In Athens, Paris and London, throughout the 70's, 80's and 90's, Vangelis established his own state-of-the-art studio/laboratories, enabling him to further advance and develop his musical theories and sound. From Heaven and Hell, Albedo 0.39, Opera Sauvage and China, to Direct, The City, Oceanic, El Greco and the many albums in between - as always composed, arranged, performed and produced by him - Vangelis' fluidic fusion of acoustic and electronic instrumentation continued to grow in both its scope and worldwide acclaim. His collaborations with filmmakers Frederic Rossif (L'apocalypse des Animaux), Koreyoshi Kurahara (Antarctica), Costa-Gavras (Missing), Roman Polanski (Bitter Moon), Yannis Smaragdis (Cavafy), as well as with oceanographer Jacques Cousteau (We Cannot Permit) and astronomer Carl Sagan (Cosmos) further expanded the fusion by seamlessly combining his sound with their vision.
But it was Vangelis' soundtrack for Hugh Hudson's Chariots of Fire, followed by Ridley Scott's Blade Runner and 1492: Conquest of Paradise, that jet-propelled Vangelis to international stardom. Chariots of Fire was awarded the 1982 Academy Award (Oscar) for best soundtrack. 1492 was certified gold and platinum in over 17 countries, taking many awards along the way. And Blade Runner is now being called "one of the best films of the 20th century," while the soundtrack, according to critique on the World Wide Web, "has become as legendary as the film itself." The intense emotionalism he culled from his synthesizers for these scores and the poignancy they brought to the heart of these films proved once again Vangelis' innate mastery of technology and his uncanny ability to miraculously imbue that technology with a soul - this unique characteristic, perhaps above all, being the element of appeal that has kept him in such high esteem by so many for so long.

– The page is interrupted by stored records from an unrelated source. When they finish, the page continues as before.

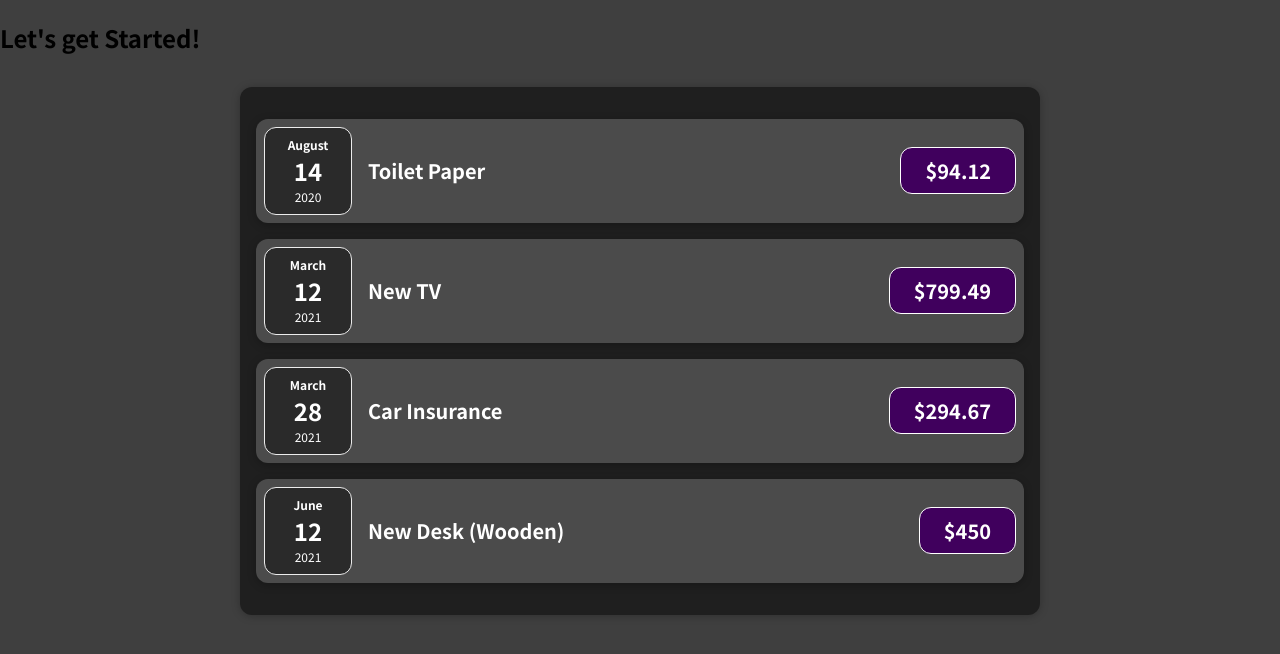
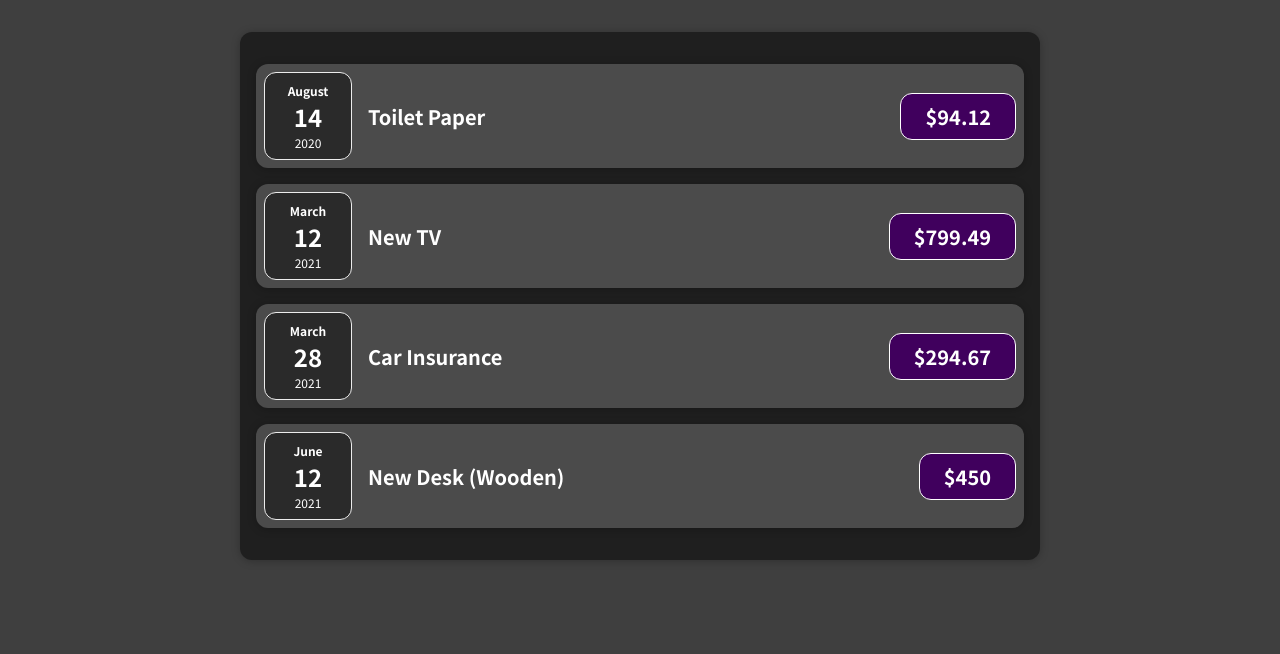
Before and after one commit to ITexpLee/React-Complete-Guide, a React (Create React App) app: page / in a window 1280 px wide. Shown: the top 654 px of the page. Built offline with nearby package versions, Linux system fonts and the light colour scheme.

Commit message:
Added component wrapper component called card. Leanrt how to add classes to our custom component. Unlike simply passing data through attribute we learnt how to use these attributes too. We added arrow functions

```diff
--- a/src/App.js
+++ b/src/App.js
@@ -1,8 +1,9 @@
+import React from "react";
 import "./App.css";
 //Importing custom components in tree ascending order
-import Expenses from "./components/Expenses";
+import Expenses from "./components/Expenses/Expenses";
 
-function App() {
+const App = () => {
   //Fetching Data Object for expenses
   const expenses = [
     {
@@ -27,12 +28,11 @@
   ];
   return (
     <div>
-      <h2> Let's get Started!</h2>
       {/* We will pass all data to be required in expense item component as attributes*/}
       {/* We can pass the entire array of objects as attributes too*/}
       <Expenses item={expenses} />
     </div>
   );
-}
+};
 
 export default App;
--- a/src/components/ExpenseDate.js
+++ b/src/components/Expenses/ExpenseDate.js
@@ -3,7 +3,7 @@
 //Importing Css File
 import "./ExpenseDate.css";
 
-function ExpenseDate(props) {
+const ExpenseDate = (props) => {
   //Helper Variables or Js logic for the component
   const month = props.date.toLocaleString("en-us", { month: "long" });
   const day = props.date.toLocaleString("en-US", { day: "2-digit" });
@@ -15,7 +15,7 @@
       <div className="expense-date__year">{year}</div>
     </div>
   );
-}
+};
 
 //exporting the component (to make is usable outside file)
 export default ExpenseDate;
--- a/src/components/ExpenseItem.css
+++ b/src/components/Expenses/ExpenseItem.css
@@ -2,10 +2,8 @@
     display: flex;
     justify-content: space-between;
     align-items: center;
-    box-shadow: 0 2px 8px rgba(0, 0, 0, 0.25);
     padding: 0.5rem;
     margin: 1rem 0;
-    border-radius: 12px;
     background-color: #4b4b4b;
 }
 
--- a/src/components/ExpenseItem.js
+++ b/src/components/Expenses/ExpenseItem.js
@@ -1,23 +1,25 @@
 //Importing components (childrens)
+import React from "react";
 import ExpenseDate from "./ExpenseDate";
+import Card from "../UI/Card";
 
 //Importing css file
 import "./ExpenseItem.css";
 
 //Always Remember that Component is simply JavaScript function
 //Props contains all the attributes passes. props.attributeName to access them
-function ExpenseItem(props) {
+const ExpenseItem = (props) => {
   return (
-    <div className="expense-item">
+    <Card className="expense-item">
       {/* Elements or simply custom elements with nothing in between both tags can be written like this */}
       <ExpenseDate date={props.date} />
       <div className="expense-item__description">
         <h2>{props.title}</h2>
         <p className="expense-item__price">${props.amount}</p>
       </div>
-    </div>
+    </Card>
   );
-}
+};
 
 //Exporting the file (necessary)
 export default ExpenseItem;
--- a/src/components/Expenses.js
+++ b/src/components/Expenses/Expenses.js
@@ -1,12 +1,14 @@
 //Importing custom components in tree ascending order
+import React from "react";
 import ExpenseItem from "./ExpenseItem";
+import Card from "../UI/Card";
 
 //Import Css files
 import "./Expenses.css";
 
-function Expenses(props) {
+const Expenses = (props) => {
   return (
-    <div className="expenses">
+    <Card className="expenses">
       <ExpenseItem
         title={props.item[0].title}
         amount={props.item[0].amount}
@@ -27,8 +29,8 @@
         amount={props.item[3].amount}
         date={props.item[3].date}
       />
-    </div>
+    </Card>
   );
-}
+};
 
 export default Expenses;
--- /dev/null
+++ b/src/components/UI/Card.css
@@ -0,0 +1,4 @@
+.card {
+    border-radius: 12px;
+    box-shadow: 0 1px 8px rgba(0, 0, 0, 0.25);
+}
--- /dev/null
+++ b/src/components/UI/Card.js
@@ -0,0 +1,13 @@
+//Importing Css file and Other components
+import React from "react";
+import "./Card.css";
+
+// This component isssimply used as container around other components.
+const Card = (props) => {
+  // We can access the className defined on Card element as props. So we take that and add.
+  // As this logic is added to the Card element it automatically adds the className wherever it is defined as wrapper
+  const classes = "card " + props.className;
+  return <div className={classes}>{props.children}</div>;
+};
+
+export default Card;
```
Also changed, not shown: src/components/Expenses/ExpenseDate.css (renamed from src/components/ExpenseDate.css), src/components/Expenses/Expenses.css (renamed from src/components/Expenses.css).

In the 1980's Vangelis composed the music for Michael Cacoyannis' staging of Electra in Epidaurus, Greece as well as Nuria Esper's staging of Medea in Spain, both productions featuring Irene Papas in the title roles. Later he composed the music for two plays featured in the repertoire of the Papas founded School of Scenic Arts: Euripides' The Trojan Women, staged in Valencia in 2001 and again in Rome in 2003 along with Hecuba - both plays directed by and starring Ms. Papas, with sets by Santiago Calatrava and costumes by Marina Karella. He also contributed original scores for the Royal Ballet's Frankenstein - Modern Prometheus and The Beauty and The Beast, each choreographed by Wayne Eagling and performed at London's Covent Garden. In 1999 he created the music for the unveiling of the 2004 Olympic emblem as well as the logo music that will accompany it whenever it is displayed.

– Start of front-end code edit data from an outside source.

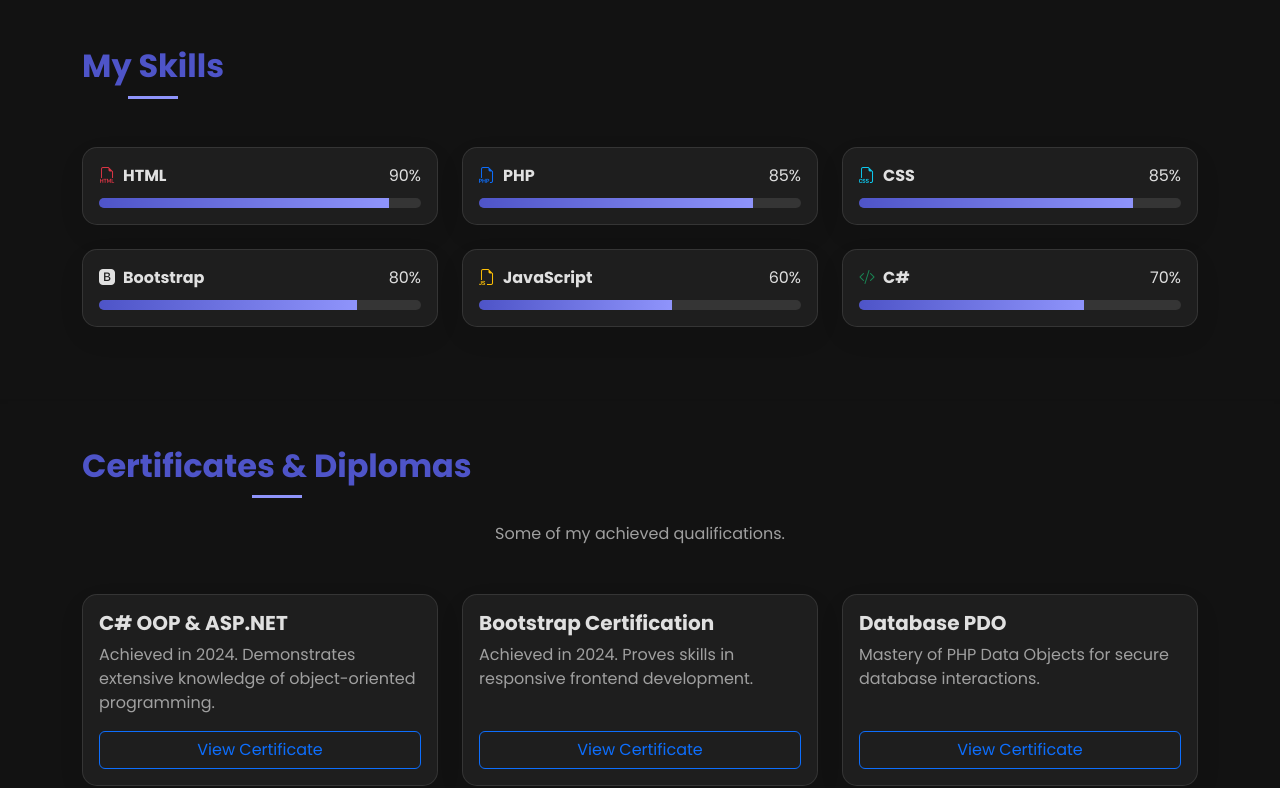
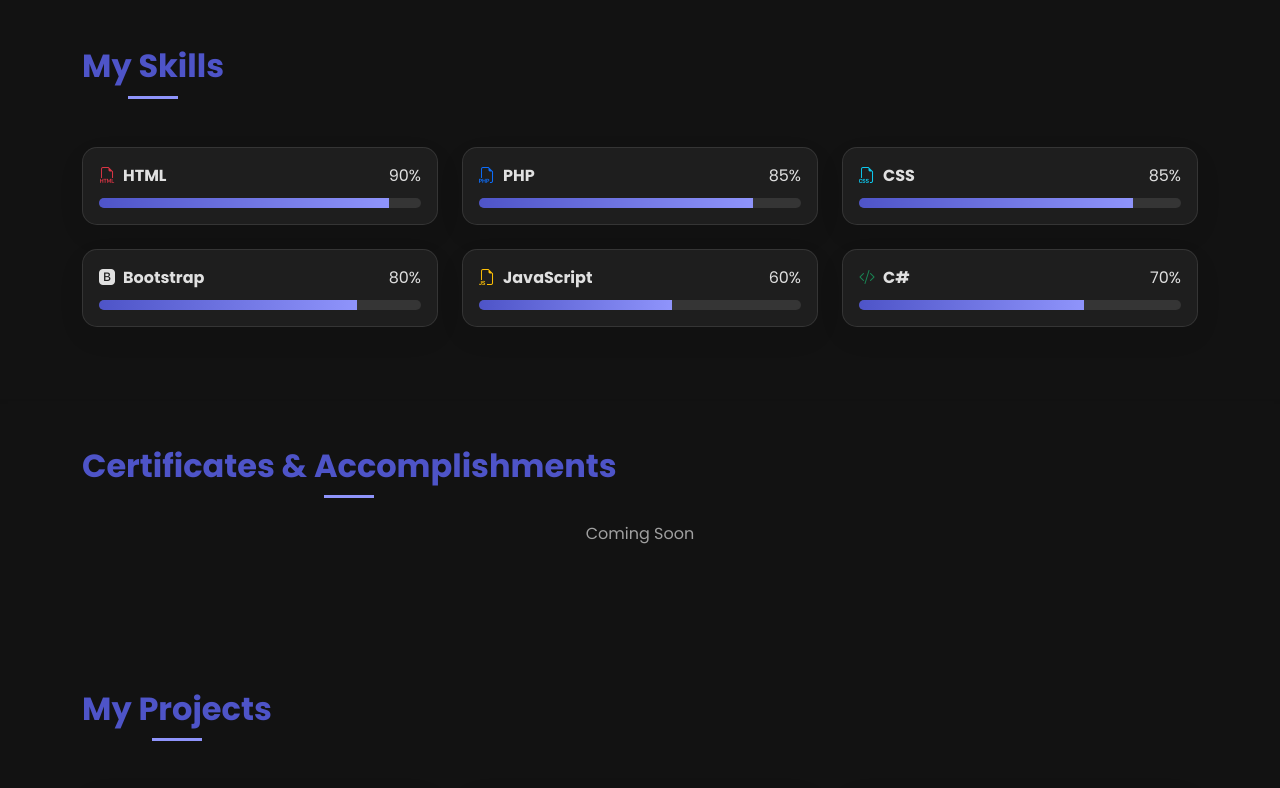
Before and after one commit to Andre-bit-coder/portfolio, a PHP site: page / in a window 1280 px wide. Shown: the part 846-1634 px from the top of the page. Run offline with PHP 8.4, Linux system fonts and the light colour scheme.

Commit message:
Update footer contact information and adjust certificate section title and description

```diff
--- a/css/style.css
+++ b/css/style.css
@@ -33,6 +33,10 @@ body {
     transition: background-color 0.3s, color 0.3s; /* Soepele overgang */
     overflow-x: hidden;
     padding-top: 70px;
+    user-select: none;
+    -webkit-user-select: none;
+    -moz-user-select: none;
+    -ms-user-select: none;
 }
 
 /* Navbar Styling */
--- a/html/shared/footer.html
+++ b/html/shared/footer.html
@@ -39,7 +39,7 @@
                 <ul class="list-unstyled footer-contact">
                     <li class="mb-2">
                         <i class="bi bi-geo-alt-fill me-2"></i>
-                        <span>Kastanjestraat 23, Enschede</span>
+                        <span>Kastanjestraat 23, Enschede, 7545 HV</span>
                     </li>
                     <li class="mb-2">
                         <i class="bi bi-building me-2"></i>
@@ -47,7 +47,7 @@
                     </li>
                     <li class="mb-2">
                         <i class="bi bi-envelope-fill me-2"></i>
-                        <a href="mailto:contact@andrehuang.nl">contact@andrehuang.nl</a>
+                        <a href="mailto:1355686@studentrocvanTwente.nl">1355686@studentrocvantwente.nl</a>
                     </li>
                     <li class="mb-2">
                         <i class="bi bi-telephone-fill me-2"></i>
@@ -61,10 +61,10 @@
 
         <div class="row">
             <div class="col-md-6 text-center text-md-start">
-                <p class="footer-copyright mb-0">&copy; 2025 Andre Huang. All Rights Reserved.</p>
+                <p class="footer-copyright mb-0">&copy; 2026 Andre Huang. All Rights Reserved.</p>
             </div>
             <div class="col-md-6 text-center text-md-end">
-                <p class="footer-credits mb-0">Built with <i class="bi bi-heart-fill text-danger"></i> using Bootstrap & PHP</p>
+                <p class="footer-credits mb-0">Built with using Bootstrap & PHP</p>
             </div>
         </div>
     </div>
--- a/index.html
+++ b/index.html
@@ -40,7 +40,7 @@
             <div class="col-md-6 text-center" data-aos="fade-left">
                 <img src="image/homepage/andre.jpg"
                     onerror="this.src='https://ui-avatars.com/api/?name=Andre+Huang&size=300&background=4e54c8&color=fff'"
-                    style="width: 300px; height: 300px; object-fit: cover;" class="img-fluid rounded-circle profile-img"
+                    style="width: 300px; height: 300px; object-fit: cover;" class="img-fluid rounded-circle profile-img no-zoom"
                     alt="Andre Huang">
             </div>
         </div>
@@ -127,38 +127,8 @@
 
     <section id="certificates" class="py-5">
         <div class="container">
-            <h2 class="text-center mb-4">Certificates & Diplomas</h2>
-            <p class="text-center text-muted mb-5">Some of my achieved qualifications.</p>
-            <div class="row">
-                <div class="col-md-4 mb-4" data-aos="flip-left" data-aos-delay="100">
-                    <div class="card h-100">
-                        <div class="card-body d-flex flex-column">
-                            <h5 class="card-title fw-bold">C# OOP & ASP.NET</h5>
-                            <p class="card-text">Achieved in 2024. Demonstrates extensive knowledge of object-oriented
-                                programming.</p>
-                            <a href="#" class="btn btn-outline-primary mt-auto stretched-link">View Certificate</a>
-                        </div>
-                    </div>
-                </div>
-                <div class="col-md-4 mb-4" data-aos="flip-left" data-aos-delay="200">
-                    <div class="card h-100">
-                        <div class="card-body d-flex flex-column">
-                            <h5 class="card-title fw-bold">Bootstrap Certification</h5>
-                            <p class="card-text">Achieved in 2024. Proves skills in responsive frontend development.</p>
-                            <a href="#" class="btn btn-outline-primary mt-auto stretched-link">View Certificate</a>
-                        </div>
-                    </div>
-                </div>
-                <div class="col-md-4 mb-4" data-aos="flip-left" data-aos-delay="300">
-                    <div class="card h-100">
-                        <div class="card-body d-flex flex-column">
-                            <h5 class="card-title fw-bold">Database PDO</h5>
-                            <p class="card-text">Mastery of PHP Data Objects for secure database interactions.</p>
-                            <a href="#" class="btn btn-outline-primary mt-auto stretched-link">View Certificate</a>
-                        </div>
-                    </div>
-                </div>
-            </div>
+            <h2 class="text-center mb-4">Certificates & Accomplishments</h2>
+            <p class="text-center text-muted mb-5">Coming Soon</p>
         </div>
     </section>
 
```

While known mostly, of course, for his music, Vangelis is a visual artist as well. Spectacles conceived, staged and scored by Vangelis include the opening ceremonies for the 1997 IAAF Summer Games at Athens' Panathinaikon Marble Stadium (featuring Montserrat Caballe), Greece's handing over of the Olympic flame to Australia for the 2000 Sydney Games, Australia's handing over of the Olympic flag to Greece for the 2004 Athens Games and the 2001 presentation of his choral symphony Mythodea, performed at the Temple of Jupiter with Kathleen Battle, Jessye Norman, the London Metropolitan Orchestra and the National Opera Choir of Greece and later aired by public and commercial television stations around the world. Mythodea, both the CD (chosen by NASA to accompany its 2001 Mars Odyssey Mission) and concert, by utilizing a full symphony orchestra, marked yet another milestone in Vangelis' ever-expanding artistic journey.
Vangelis' enormous contributions to the worlds of art and science have not gone unnoticed. In addition to winning the Oscar, Echo, Golden Lion, Max Steiner, Apollo, IFPI and numerous other awards throughout his career, Vangelis has received the titles Chevalier de l'Ordre des Arts et des Lettres and Chevalier de la Légion d'Honneur of the French Republic. The International Astronomical Union's Minor Planet Center at the Smithsonian Astrophysical Observatory named a small planet "Vangelis" in his honor. His 2002 FIFA World Cup Anthem won the RIAJ's (Recording Industry of Japan) International Song of the Year Award. NASA presented him with their 2003 Public Service Medal, one of the highest honors the space agency confers to a non-government individual.
Universal Music Worldwide has recently released Odyssey: The Definitive Collection, a compilation CD containing some of Vangelis' most acclaimed tracks from 1973 to 2003. He is currently working on the soundtrack for Oliver Stone's soon to be released motion picture, Alexander, about the life of Alexander the Great.
Still in the prime of his creative life, still pushing the frontiers of musical and artistic discovery, one wonders what is yet to come from this remarkable man, this man known simply as Vangelis.
"... and each time I remember, I discover and I reveal something else."
- Vangelis -